Problem to work on —
The answer must be one number: how many lines of the records contain "roadmap".

Stored entries
◆ ◆ ◆ ◆ ◆

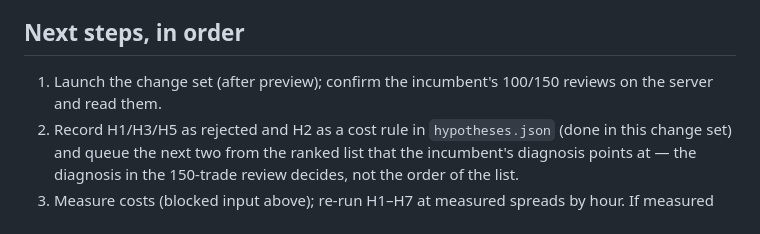
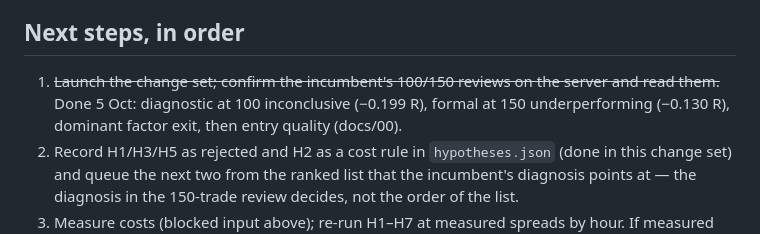
Before and after one commit to audusmail1-lab/ProTrader, a Markdown page: research/docs/05-roadmap.md, the part around the change. GitHub-like rendering.

```diff
--- a/research/docs/05-roadmap.md
+++ b/research/docs/05-roadmap.md
@@ -31,7 +31,7 @@
 
 ## Next steps, in order
 
-1. Launch the change set (after preview); confirm the incumbent's 100/150 reviews on the server and read them.
+1. ~~Launch the change set; confirm the incumbent's 100/150 reviews on the server and read them.~~ Done 5 Oct: diagnostic at 100 inconclusive (−0.199 R), formal at 150 underperforming (−0.130 R), dominant factor exit, then entry quality (docs/00).
 2. Record H1/H3/H5 as rejected and H2 as a cost rule in `hypotheses.json` (done in this change set) and queue the next two from the ranked list that the incumbent's diagnosis points at — the diagnosis in the 150-trade review decides, not the order of the list.
 3. Measure costs (blocked input above); re-run H1–H7 at measured spreads by hour. If measured spreads are wider than the estimates, every result above gets worse, and the cost-cap rule gets more important, not less.
 4. If H6 (Donchian challenger) survives its own rejection criteria on measured costs, create its version, move it to `paper-testing` with the experiment id, and let the 100/150 loop judge it against the incumbent on the matched period.
```
Also changed, not shown: research/docs/00-summary.md (+8 -1 lines).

◆ ◆ ◆ ◆ ◆

Task result —
3